▶ **Change detection data**:

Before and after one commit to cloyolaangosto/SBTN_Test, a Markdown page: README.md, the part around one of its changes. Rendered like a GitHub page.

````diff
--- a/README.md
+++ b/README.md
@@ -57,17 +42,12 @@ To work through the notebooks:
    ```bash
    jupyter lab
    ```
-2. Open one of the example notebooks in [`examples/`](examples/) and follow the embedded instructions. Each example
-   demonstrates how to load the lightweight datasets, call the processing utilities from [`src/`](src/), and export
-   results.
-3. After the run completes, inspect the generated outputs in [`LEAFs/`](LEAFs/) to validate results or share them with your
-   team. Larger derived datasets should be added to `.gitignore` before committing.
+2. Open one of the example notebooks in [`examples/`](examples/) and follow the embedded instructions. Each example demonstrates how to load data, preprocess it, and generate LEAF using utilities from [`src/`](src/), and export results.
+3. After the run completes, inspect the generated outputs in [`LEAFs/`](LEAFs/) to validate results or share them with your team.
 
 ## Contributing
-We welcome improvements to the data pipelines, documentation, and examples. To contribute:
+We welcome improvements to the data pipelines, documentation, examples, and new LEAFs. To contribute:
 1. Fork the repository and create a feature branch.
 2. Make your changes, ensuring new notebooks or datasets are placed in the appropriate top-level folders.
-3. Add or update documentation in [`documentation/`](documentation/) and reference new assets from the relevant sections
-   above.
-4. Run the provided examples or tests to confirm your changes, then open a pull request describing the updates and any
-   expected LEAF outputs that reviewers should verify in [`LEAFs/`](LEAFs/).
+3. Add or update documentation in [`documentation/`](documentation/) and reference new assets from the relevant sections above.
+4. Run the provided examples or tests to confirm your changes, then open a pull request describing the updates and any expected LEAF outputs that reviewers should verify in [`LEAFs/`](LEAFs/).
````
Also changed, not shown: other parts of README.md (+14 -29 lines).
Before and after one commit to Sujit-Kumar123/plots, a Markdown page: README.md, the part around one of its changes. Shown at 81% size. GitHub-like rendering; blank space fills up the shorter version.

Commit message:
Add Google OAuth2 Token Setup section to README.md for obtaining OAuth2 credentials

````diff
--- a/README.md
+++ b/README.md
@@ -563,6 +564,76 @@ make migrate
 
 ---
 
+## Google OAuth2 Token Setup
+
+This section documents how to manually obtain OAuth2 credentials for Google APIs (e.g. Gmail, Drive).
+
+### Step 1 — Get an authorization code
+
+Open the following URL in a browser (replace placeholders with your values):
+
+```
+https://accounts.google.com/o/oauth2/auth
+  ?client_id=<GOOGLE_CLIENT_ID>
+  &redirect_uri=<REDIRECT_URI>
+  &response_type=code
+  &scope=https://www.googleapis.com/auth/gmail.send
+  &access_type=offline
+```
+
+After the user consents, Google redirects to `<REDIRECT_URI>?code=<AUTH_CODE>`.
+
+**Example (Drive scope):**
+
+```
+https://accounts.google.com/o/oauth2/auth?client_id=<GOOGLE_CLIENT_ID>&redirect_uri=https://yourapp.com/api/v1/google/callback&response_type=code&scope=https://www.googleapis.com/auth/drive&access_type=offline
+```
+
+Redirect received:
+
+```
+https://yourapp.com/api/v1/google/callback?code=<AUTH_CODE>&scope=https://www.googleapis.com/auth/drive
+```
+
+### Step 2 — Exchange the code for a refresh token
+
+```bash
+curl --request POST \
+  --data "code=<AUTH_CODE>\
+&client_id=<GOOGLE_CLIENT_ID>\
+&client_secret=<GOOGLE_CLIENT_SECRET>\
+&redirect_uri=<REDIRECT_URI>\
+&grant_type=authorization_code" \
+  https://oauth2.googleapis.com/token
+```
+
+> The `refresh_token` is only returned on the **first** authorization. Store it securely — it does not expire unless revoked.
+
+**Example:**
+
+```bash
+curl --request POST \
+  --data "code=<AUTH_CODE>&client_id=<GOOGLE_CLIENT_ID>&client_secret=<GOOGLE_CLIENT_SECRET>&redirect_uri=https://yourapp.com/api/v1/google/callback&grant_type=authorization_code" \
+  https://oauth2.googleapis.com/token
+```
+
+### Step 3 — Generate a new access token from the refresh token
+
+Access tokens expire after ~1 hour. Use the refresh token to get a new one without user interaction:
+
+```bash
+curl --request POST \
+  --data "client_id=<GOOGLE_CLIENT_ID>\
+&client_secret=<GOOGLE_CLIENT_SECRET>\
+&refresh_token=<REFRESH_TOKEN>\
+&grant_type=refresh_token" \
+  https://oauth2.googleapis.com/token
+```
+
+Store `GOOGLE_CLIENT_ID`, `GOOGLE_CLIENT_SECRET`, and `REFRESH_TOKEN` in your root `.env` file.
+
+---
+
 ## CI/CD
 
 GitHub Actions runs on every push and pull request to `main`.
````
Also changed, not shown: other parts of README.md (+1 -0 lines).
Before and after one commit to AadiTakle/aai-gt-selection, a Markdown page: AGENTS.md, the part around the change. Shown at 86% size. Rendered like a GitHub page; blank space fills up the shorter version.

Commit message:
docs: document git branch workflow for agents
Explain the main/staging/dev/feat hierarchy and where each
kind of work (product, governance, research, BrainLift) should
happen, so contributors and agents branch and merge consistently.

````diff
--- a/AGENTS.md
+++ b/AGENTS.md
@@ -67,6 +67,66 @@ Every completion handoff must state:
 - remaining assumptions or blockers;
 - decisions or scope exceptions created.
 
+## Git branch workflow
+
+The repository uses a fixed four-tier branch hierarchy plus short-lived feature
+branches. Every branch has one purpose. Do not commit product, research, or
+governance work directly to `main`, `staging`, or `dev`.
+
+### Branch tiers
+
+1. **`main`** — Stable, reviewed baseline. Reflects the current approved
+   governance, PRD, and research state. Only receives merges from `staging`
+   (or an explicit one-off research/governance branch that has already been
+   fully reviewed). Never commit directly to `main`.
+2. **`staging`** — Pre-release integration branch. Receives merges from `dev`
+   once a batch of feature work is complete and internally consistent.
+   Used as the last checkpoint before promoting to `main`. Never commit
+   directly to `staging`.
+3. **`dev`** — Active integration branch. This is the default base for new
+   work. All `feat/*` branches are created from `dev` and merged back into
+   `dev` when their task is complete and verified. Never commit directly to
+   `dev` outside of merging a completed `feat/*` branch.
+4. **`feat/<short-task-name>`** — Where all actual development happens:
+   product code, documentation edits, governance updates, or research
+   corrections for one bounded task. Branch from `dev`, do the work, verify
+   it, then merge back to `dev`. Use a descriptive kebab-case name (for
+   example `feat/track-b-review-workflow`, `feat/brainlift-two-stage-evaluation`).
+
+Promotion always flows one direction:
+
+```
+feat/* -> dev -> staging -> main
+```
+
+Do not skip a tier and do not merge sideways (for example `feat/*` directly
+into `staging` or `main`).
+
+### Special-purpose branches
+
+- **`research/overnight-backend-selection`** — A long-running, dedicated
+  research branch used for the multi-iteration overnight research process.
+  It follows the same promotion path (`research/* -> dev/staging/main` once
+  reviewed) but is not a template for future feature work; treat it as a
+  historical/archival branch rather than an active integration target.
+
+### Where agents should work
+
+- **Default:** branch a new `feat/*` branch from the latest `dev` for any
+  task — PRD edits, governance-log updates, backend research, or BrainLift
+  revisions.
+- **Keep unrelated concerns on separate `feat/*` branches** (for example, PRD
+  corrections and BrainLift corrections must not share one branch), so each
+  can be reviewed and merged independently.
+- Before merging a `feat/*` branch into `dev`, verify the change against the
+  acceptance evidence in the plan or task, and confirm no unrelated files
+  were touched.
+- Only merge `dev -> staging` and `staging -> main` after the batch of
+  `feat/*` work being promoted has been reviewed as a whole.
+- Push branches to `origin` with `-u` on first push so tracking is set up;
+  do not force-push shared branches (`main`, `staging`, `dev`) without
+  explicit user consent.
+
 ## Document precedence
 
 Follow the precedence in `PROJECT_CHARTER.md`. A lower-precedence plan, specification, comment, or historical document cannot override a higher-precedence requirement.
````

▶ **Problem to work on**:
Check each line of the records for the string "directly" and copy those that have it.

▶ **Solution for this exercise**:
+governance work directly to `main`, `staging`, or `dev`.
+   fully reviewed). Never commit directly to `main`.
+   directly to `staging`.
+   `dev` when their task is complete and verified. Never commit directly to
+Do not skip a tier and do not merge sideways (for example `feat/*` directly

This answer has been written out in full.